(Web page edit records)

#####

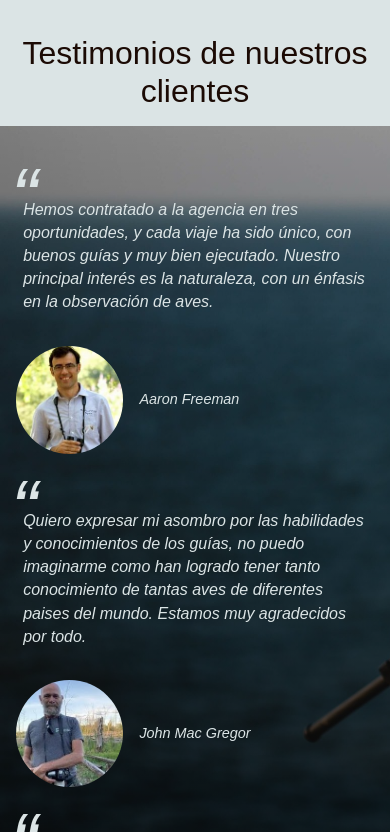
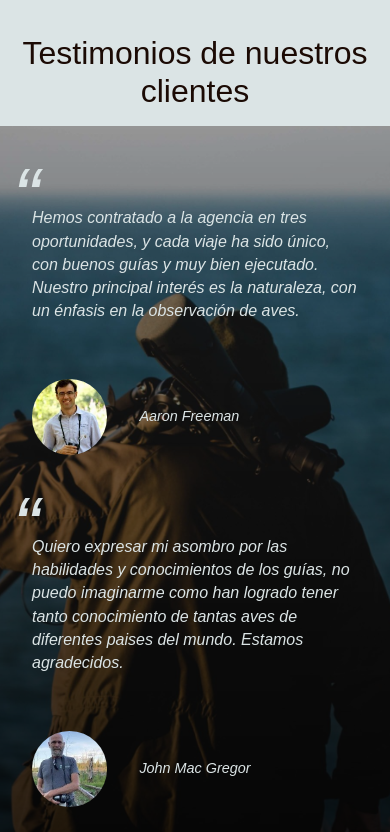
Before and after one commit to SebaMansTeo/coder, a website: page index.html in a window 390 px wide. Shown: the part 1480-2312 px from the top of the page. Drawn offline with nearby package versions, Linux system fonts and the light colour scheme; a web font is replaced by a local one.

Commit message:
1ra actualizacion

```diff
--- a/index.html
+++ b/index.html
@@ -108,7 +108,7 @@
                 <cite><img src="./img/testimonios.jpg" alt="testimonio" >Aaron Freeman</cite>
             </div>
             <div class="testimonios__grid--box">
-                <blockquote>Quiero expresar mi asombro por las habilidades y conocimientos de los guías, no puedo imaginarme como han logrado tener tanto conocimiento de tantas aves de diferentes paises del mundo. Estamos muy agradecidos por todo.</blockquote>
+                <blockquote>Quiero expresar mi asombro por las habilidades y conocimientos de los guías, no puedo imaginarme como han logrado tener tanto conocimiento de tantas aves de diferentes paises del mundo. Estamos agradecidos.</blockquote>
                 <cite><img src="./img/testimonios1.jpg" alt="testimonios" >John Mac Gregor</cite>
             </div>
             <div class="testimonios__grid--box">
--- a/sass/_testimonios.scss
+++ b/sass/_testimonios.scss
@@ -15,11 +15,11 @@
     background-attachment: fixed;
     .testimonios__grid--box{
         text-align: left;
-        margin-top: 6rem;
+        margin-top: 4rem;
         blockquote{
             font-style: italic;
             color: $colorPrimario;
-            padding: 2%;
+            padding: 1rem;
             line-height: 145%;
             position: relative;
         }
@@ -28,7 +28,7 @@
             font-size: 500%;
             display: block;
             position: absolute;
-            left: -5px;
+            left: -3px;
             top: -5px;
         }
         cite{
@@ -41,16 +41,41 @@
                 width: 30%;
                 height: 10%;
                 vertical-align: middle;
-                margin-right: 16px;
+                margin-right: 1rem;
+                padding: 1rem;
             }
         }
     }
 }
 @media only screen and (max-width: 1200px){
+    .testimonios__grid{
+        display: grid;
+        grid-template-columns: 1fr 1fr 1fr;
+        background-image: linear-gradient(rgba(0, 0, 0, .3), rgba(0, 0, 0, .9)), url(img/birdwatching.jpg);
+        text-align: center;
+        background-size: cover;
+        background-attachment: fixed;
+        .testimonios__grid--box{
+            text-align: left;
+            margin-top: 4rem;
+        }
+        }
+}
 
-}
 @media only screen and (max-width: 767px){
-
+    .testimonios__grid{
+        display: grid;
+        grid-template-columns: 1fr;
+        background-image: linear-gradient(rgba(0, 0, 0, .3), rgba(0, 0, 0, .9)), url(img/birdwatching.jpg);
+        text-align: center;
+        background-size: cover;
+        background-position: 50%;
+        background-attachment: fixed;
+        padding: 1rem;
+        .testimonios__grid--box {
+            margin-top: 3rem;
+        }
+    }
 }
 @media only screen and (max-width: 479px){
     .testimonios__grid{
```
Also changed, not shown: css/estilos.css.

#####

Although the records contain pictures, the copy should consist of their text alone, reproduced exactly.

- _Solution to this task_:
Before and after one commit to SebaMansTeo/coder, a website: page index.html in a window 390 px wide. Shown: the part 1480-2312 px from the top of the page. Drawn offline with nearby package versions, Linux system fonts and the light colour scheme; a web font is replaced by a local one.

Commit message:
1ra actualizacion

```diff
--- a/index.html
+++ b/index.html
@@ -108,7 +108,7 @@
                 <cite><img src="./img/testimonios.jpg" alt="testimonio" >Aaron Freeman</cite>
             </div>
             <div class="testimonios__grid--box">
-                <blockquote>Quiero expresar mi asombro por las habilidades y conocimientos de los guías, no puedo imaginarme como han logrado tener tanto conocimiento de tantas aves de diferentes paises del mundo. Estamos muy agradecidos por todo.</blockquote>
+                <blockquote>Quiero expresar mi asombro por las habilidades y conocimientos de los guías, no puedo imaginarme como han logrado tener tanto conocimiento de tantas aves de diferentes paises del mundo. Estamos agradecidos.</blockquote>
                 <cite><img src="./img/testimonios1.jpg" alt="testimonios" >John Mac Gregor</cite>
             </div>
             <div class="testimonios__grid--box">
--- a/sass/_testimonios.scss
+++ b/sass/_testimonios.scss
@@ -15,11 +15,11 @@
     background-attachment: fixed;
     .testimonios__grid--box{
         text-align: left;
-        margin-top: 6rem;
+        margin-top: 4rem;
         blockquote{
             font-style: italic;
             color: $colorPrimario;
-            padding: 2%;
+            padding: 1rem;
             line-height: 145%;
             position: relative;
         }
@@ -28,7 +28,7 @@
             font-size: 500%;
             display: block;
             position: absolute;
-            left: -5px;
+            left: -3px;
             top: -5px;
         }
         cite{
@@ -41,16 +41,41 @@
                 width: 30%;
                 height: 10%;
                 vertical-align: middle;
-                margin-right: 16px;
+                margin-right: 1rem;
+                padding: 1rem;
             }
         }
     }
 }
 @media only screen and (max-width: 1200px){
+    .testimonios__grid{
+        display: grid;
+        grid-template-columns: 1fr 1fr 1fr;
+        background-image: linear-gradient(rgba(0, 0, 0, .3), rgba(0, 0, 0, .9)), url(img/birdwatching.jpg);
+        text-align: center;
+        background-size: cover;
+        background-attachment: fixed;
+        .testimonios__grid--box{
+            text-align: left;
+            margin-top: 4rem;
+        }
+        }
+}
 
-}
 @media only screen and (max-width: 767px){
-
+    .testimonios__grid{
+        display: grid;
+        grid-template-columns: 1fr;
+        background-image: linear-gradient(rgba(0, 0, 0, .3), rgba(0, 0, 0, .9)), url(img/birdwatching.jpg);
+        text-align: center;
+        background-size: cover;
+        background-position: 50%;
+        background-attachment: fixed;
+        padding: 1rem;
+        .testimonios__grid--box {
+            margin-top: 3rem;
+        }
+    }
 }
 @media only screen and (max-width: 479px){
     .testimonios__grid{
```
Also changed, not shown: css/estilos.css.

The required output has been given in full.